Processing of integral membrane proteins in order to liberate active proteins is of exquisite cellular importance. Examples are the processing events that govern sterol regulation, Notch signaling, the unfolded protein response, and APP fragmentation linked to Alzheimer's disease. In these cases, the proteins are thought to be processed by regulated intramembrane proteolysis, involving site-specific, membrane-localized proteases. Here we show that two homologous yeast transcription factors SPT23 and MGA2 are made as dormant ER/nuclear membrane-localized precursors and become activated by a completely different mechanism that involves ubiquitin/proteasome-dependent processing. SPT23 and MGA2 are relatives of mammalian NF-kappaB and control unsaturated fatty acid levels.

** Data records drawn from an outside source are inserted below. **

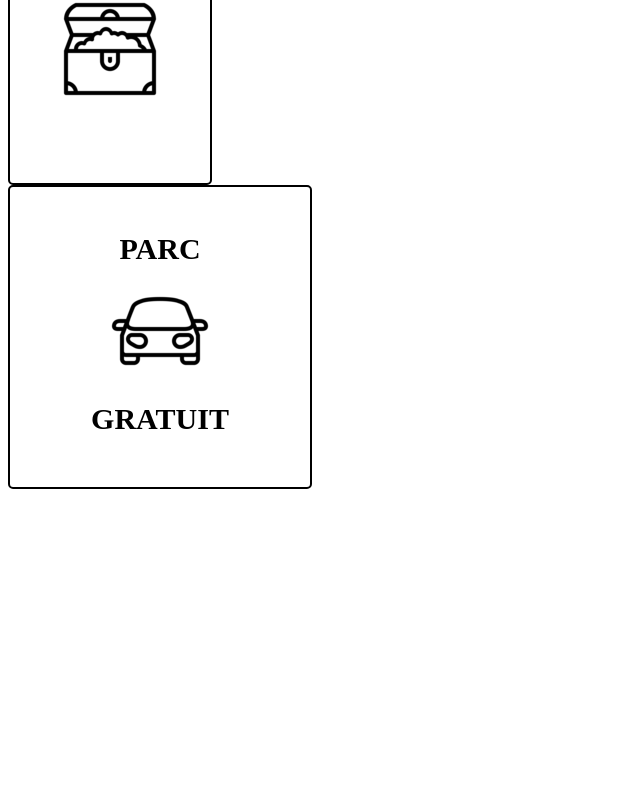
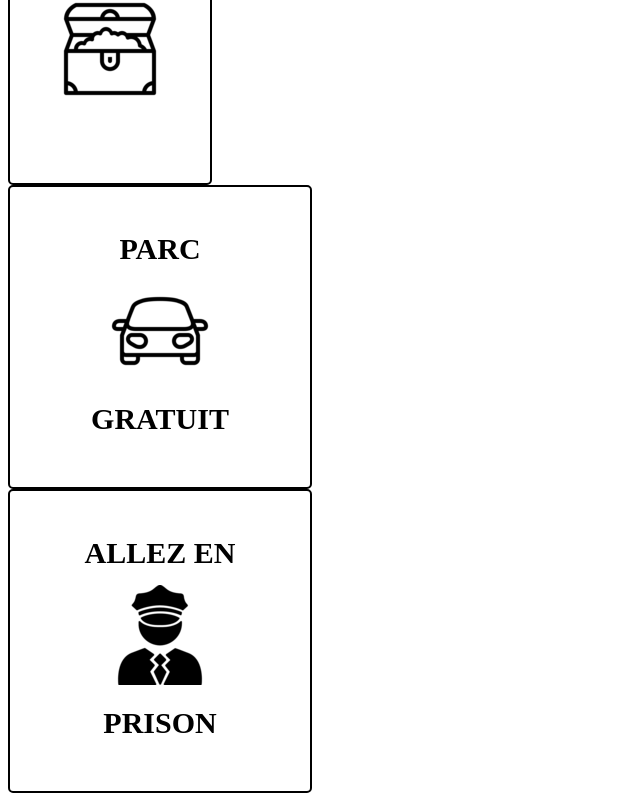
Before and after one commit to Alphailosia/Monop, a Vue app in the folder monopoly/: page / in a window 1280 px wide. Shown: the part 1993-2794 px from the top of the page, without its empty margins (0-640 px from the left). Before the commit the page ends 2490 px from the top, so only its background shows below. Built offline with nearby package versions, Linux system fonts and the light colour scheme.

Commit message:
Ajout de la case prison #49

```diff
--- a/monopoly/src/components/CaseGare.vue
+++ b/monopoly/src/components/CaseGare.vue
@@ -25,10 +25,10 @@
         methods:{
             afficheimage() {
                 if (this.image == 0) {
-                    this.imagefinal = require("../assets/images/Avion.png");
+                    this.imagefinal = require("../assets/images/avion.png");
 
                 } else if (this.image == 1) {
-                    this.imagefinal = require("../assets/images/Bateau.png");
+                    this.imagefinal = require("../assets/images/bateau.png");
                 } else {
                     this.imagefinal = require("../assets/images/Gare.png");
                 }
--- /dev/null
+++ b/monopoly/src/components/CasePrison.vue
@@ -0,0 +1,56 @@
+<template>
+    <v-card class="prison">
+        <v-card-title class="title-allez">
+            ALLEZ EN
+        </v-card-title>
+        <div class="image-prison">
+             <img src="../assets/images/gardien.png" />
+        </div>
+        <v-card-title class="text-prison">
+            PRISON
+        </v-card-title>
+    </v-card>
+</template>
+
+<script>
+export default {
+   props: {
+       monopole: String,
+       nom: String,
+       sous_nom: String,
+       loyer: Number,
+   }
+}
+</script>
+
+<style scoped>
+.prison {
+width: 300px;
+height: 300px;
+border: solid 2px;
+border-radius: 5px;
+}
+
+.title-allez {
+ text-align: center;
+ font-weight: bold;
+ font-size: 30px;
+ margin-top: 15%;
+}
+
+.image-prison{
+    height: 1px;
+    width: 100px;
+    margin-top: 5%;
+    margin-bottom: 5%;
+    margin-left: auto;
+    margin-right: auto;
+}
+
+.text-prison {
+ text-align: center;
+ font-weight: bold;
+ font-size: 30px;
+ margin-top: 40%;
+}
+</style>
--- a/monopoly/src/components/Plateau.vue
+++ b/monopoly/src/components/Plateau.vue
@@ -32,6 +32,7 @@
     <CaseParcGratuit
 
     />
+    <CasePrison />
   </div>
 </template>
 
@@ -47,6 +48,7 @@ import Cartes_propriete_gares_services from "../Cartes_propriete_gares_services.
 import CaseChance from "./CaseChance";
 import CaseCaisseCommunaute from "./CaseCaisseCommunaute";
 import Cartes_chances_communautes from "../Cartes_chances_communautes.json";
+import CasePrison from "./CasePrison";
 
 export default {
   components: {
@@ -58,6 +60,7 @@ export default {
     CaseChance,
     CaseCaisseCommunaute,
     CaseParcGratuit,
+    CasePrison,
 
   },
   data: () => ({
```
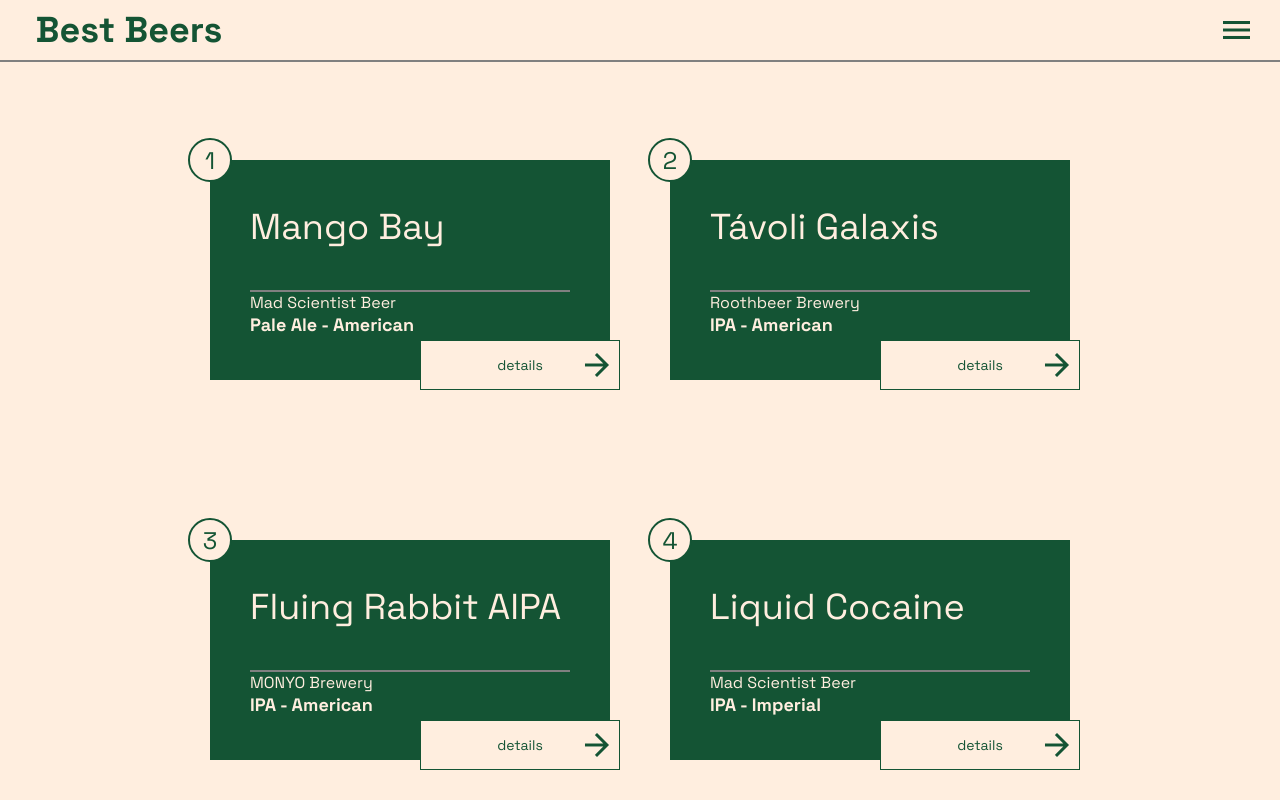
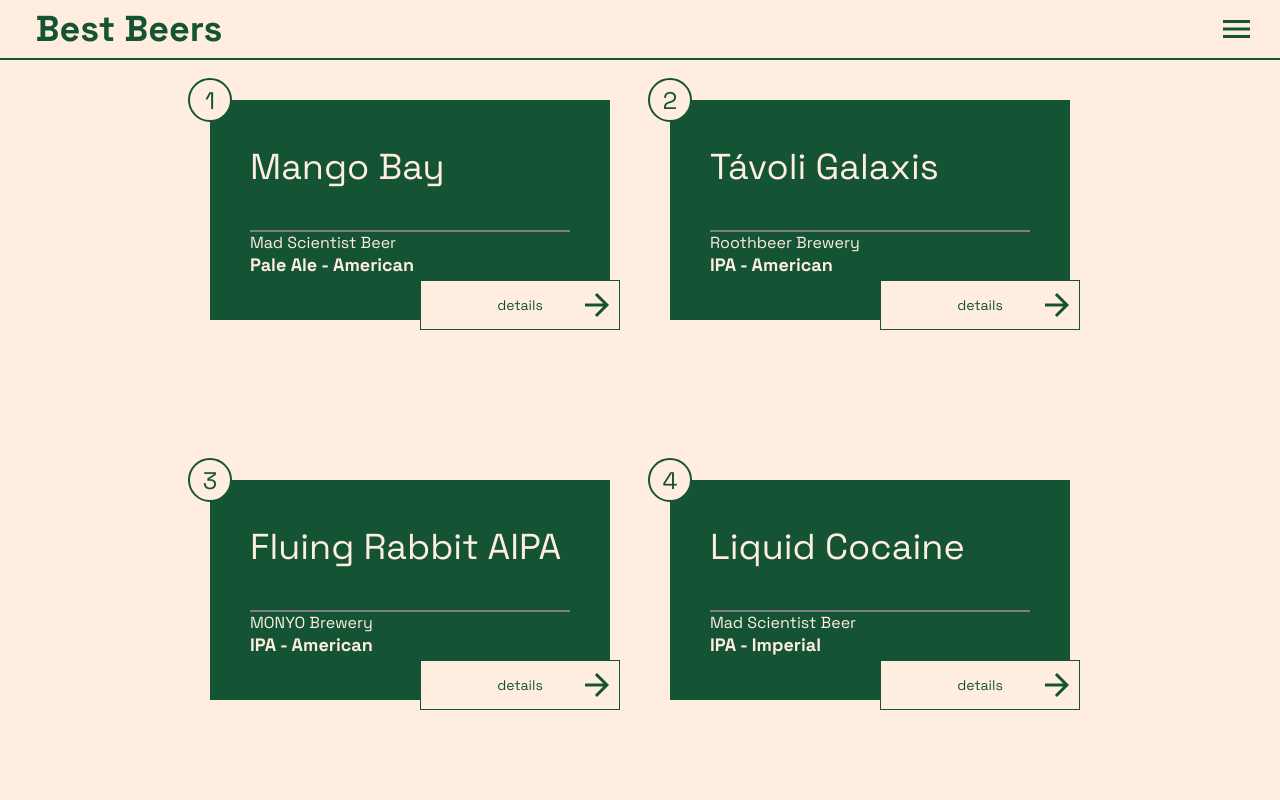
Before and after one commit to AngyalZsuzsa/finally-challenge, a plain HTML site: page index.html in a window 1280 px wide. Shown: the top 800 px of the page. Drawn offline with Linux system fonts and the light colour scheme.

Commit message:
header fixed

```diff
--- a/index.html
+++ b/index.html
@@ -18,10 +18,9 @@
     <title>Trial finally</title>
 </head>
 <body>
-    <header class="header">
+    <header  id="fixed" class="header">
         <h1>Best Beers</h1>
         <span class='material-icons md-36'>menu</span>
-        <hr></hr>
     </header>
 
     <div id="root"></div>
--- a/style.css
+++ b/style.css
@@ -76,7 +76,7 @@ body {
     flex-wrap: wrap;
     gap: 60px;
     justify-content: center;
-    margin: 60px auto
+    margin: auto;
 
 }
 
@@ -86,7 +86,13 @@ header {
     position: fixed;
     top: 0;
     left: 0;
-    z-index: 10;
+    border-bottom: var(--secondary) 2px solid;
+}
+
+#fixed {
+    overflow: hidden;
+    background-color: var(--primary);
+    z-index: 1;
 }
 
 h1 {
```
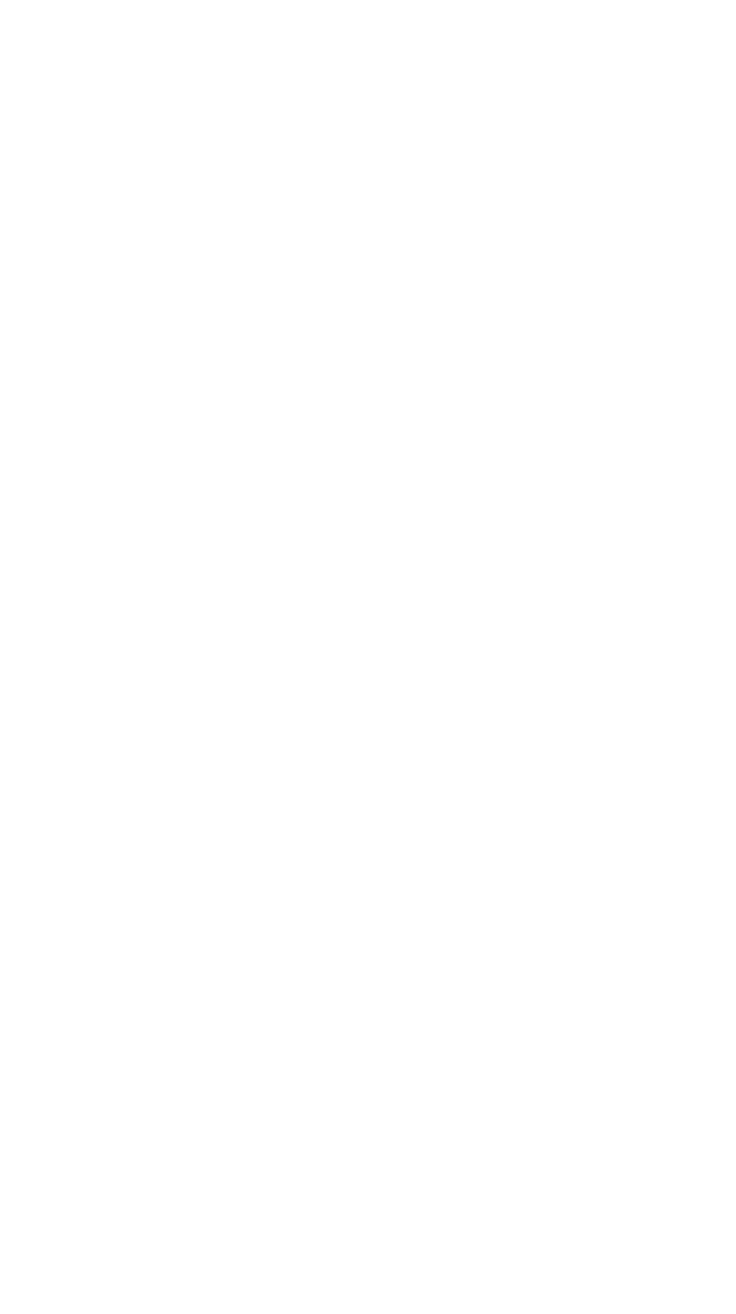
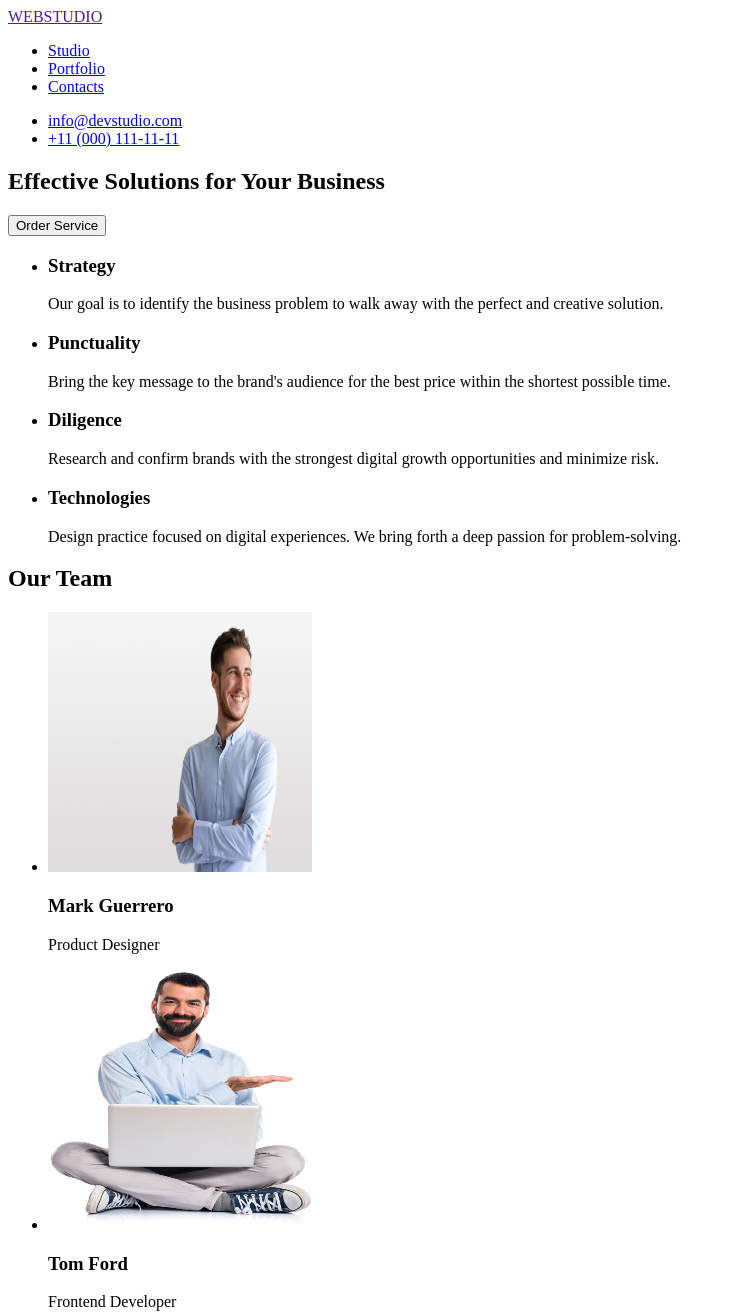
Before and after one commit to Anastasia-Danyliuk/goit-markup-hw-01, a plain HTML site: page index.html in a window 1280 px wide. Shown: the top 1314 px of the page, without its empty margins (0-736 px from the left). Before the commit the page ends 800 px from the top, so only its background shows below. Drawn offline with Linux system fonts and the light colour scheme.

Commit message:
add site body

```diff
--- a/index.html
+++ b/index.html
@@ -1,10 +1,128 @@
-<!DOCTYPE html>
+<!doctype html>
 <html lang="en">
-<head>
-    <meta charset="UTF-8">
+  <head>
+    <meta charset="UTF-8" />
     <title>Title</title>
-</head>
-<body>
+  </head>
 
-</body>
+  <body>
+    <header>
+      <nav>
+        <a href=""><span>WEB</span>STUDIO</a>
+        <ul>
+          <li>
+            <a href="#Studio">Studio</a>
+          </li>
+          <li>
+            <a href="#Portfolio">Portfolio</a>
+          </li>
+          <li>
+            <a href="#Contacts">Contacts</a>
+          </li>
+        </ul>
+      </nav>
+      <ul>
+        <li>
+          <a href="mailto:info@devstudio.com">info@devstudio.com</a>
+        </li>
+        <li>
+          <a href="tel:110001111111">+11 (000) 111-11-11</a>
+        </li>
+      </ul>
+    </header>
+
+    <main>
+      <section id="Studio">
+        <h1>Effective Solutions for Your Business</h1>
+        <button>Order Service</button>
+      </section>
+
+      <section>
+        <h2 hidden id="Portfolio">Portfolio</h2>
+        <ul>
+          <li>
+            <h3>Strategy</h3>
+            <p>
+              Our goal is to identify the business problem to walk away with the
+              perfect and creative solution.
+            </p>
+          </li>
+          <li>
+            <h3>Punctuality</h3>
+            <p>
+              Bring the key message to the brand's audience for the best price
+              within the shortest possible time.
+            </p>
+          </li>
+          <li>
+            <h3>Diligence</h3>
+            <p>
+              Research and confirm brands with the strongest digital growth
+              opportunities and minimize risk.
+            </p>
+          </li>
+          <li>
+            <h3>Technologies</h3>
+            <p>
+              Design practice focused on digital experiences. We bring forth a
+              deep passion for problem-solving.
+            </p>
+          </li>
+        </ul>
+      </section>
+
+      <section>
+        <h2 id="Contacts">Our Team</h2>
+        <ul>
+          <li>
+            <img
+              src="./images/img1.jpg"
+              alt="Mark Guerrero"
+              width="264"
+              height="260"
+            />
+            <h3>Mark Guerrero</h3>
+            <p>Product Designer</p>
+          </li>
+          <li>
+            <img
+              src="./images/img2.jpg"
+              alt="Tom Ford"
+              width="264"
+              height="260"
+            />
+            <h3>Tom Ford</h3>
+            <p>Frontend Developer</p>
+          </li>
+          <li>
+            <img
+              src="./images/img3.jpg"
+              alt="Camila Garcia"
+              width="264"
+              height="260"
+            />
+            <h3>Camila Garcia</h3>
+            <p>Marketing</p>
+          </li>
+          <li>
+            <img
+              src="./images/img4.jpg"
+              alt="Daniel Wilson"
+              width="264"
+              height="260"
+            />
+            <h3>Daniel Wilson</h3>
+            <p>UI Designer</p>
+          </li>
+        </ul>
+      </section>
+    </main>
+    <footer>
+      <h2><span>WEB</span>STUDIO</h2>
+      <p>
+        Increase the flow of customers and sales for your business with digital
+        marketing & growth solutions.
+      </p>
+    </footer>
+  </body>
 </html>
```
Also changed, not shown: .prettierrc.json (added), images/img1.jpg (added), images/img2.jpg (added), images/img3.jpg (added), images/img4.jpg (added).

Intriguingly, proteasome-dependent processing of SPT23 is regulated by fatty acid pools, suggesting that the precursor itself or interacting partners are sensors of membrane composition or fluidity.
|Evidence ID||Analyze ID||Interactor||Interactor Systematic Name||Interactor||Interactor Systematic Name||Type||Assay||Annotation||Action||Modification||Phenotype||Source||Reference||Note|
|Evidence ID||Analyze ID||Gene||Gene Systematic Name||Gene Ontology Term||Gene Ontology Term ID||Qualifier||Aspect||Method||Evidence||Source||Assigned On||Reference||Annotation Extension|
|Evidence ID||Analyze ID||Gene||Gene Systematic Name||Phenotype||Experiment Type||Experiment Type Category||Mutant Information||Strain Background||Chemical||Details||Reference|
|Evidence ID||Analyze ID||Regulator||Regulator Systematic Name||Target||Target Systematic Name||Experiment||Conditions||Strain||Source||Reference|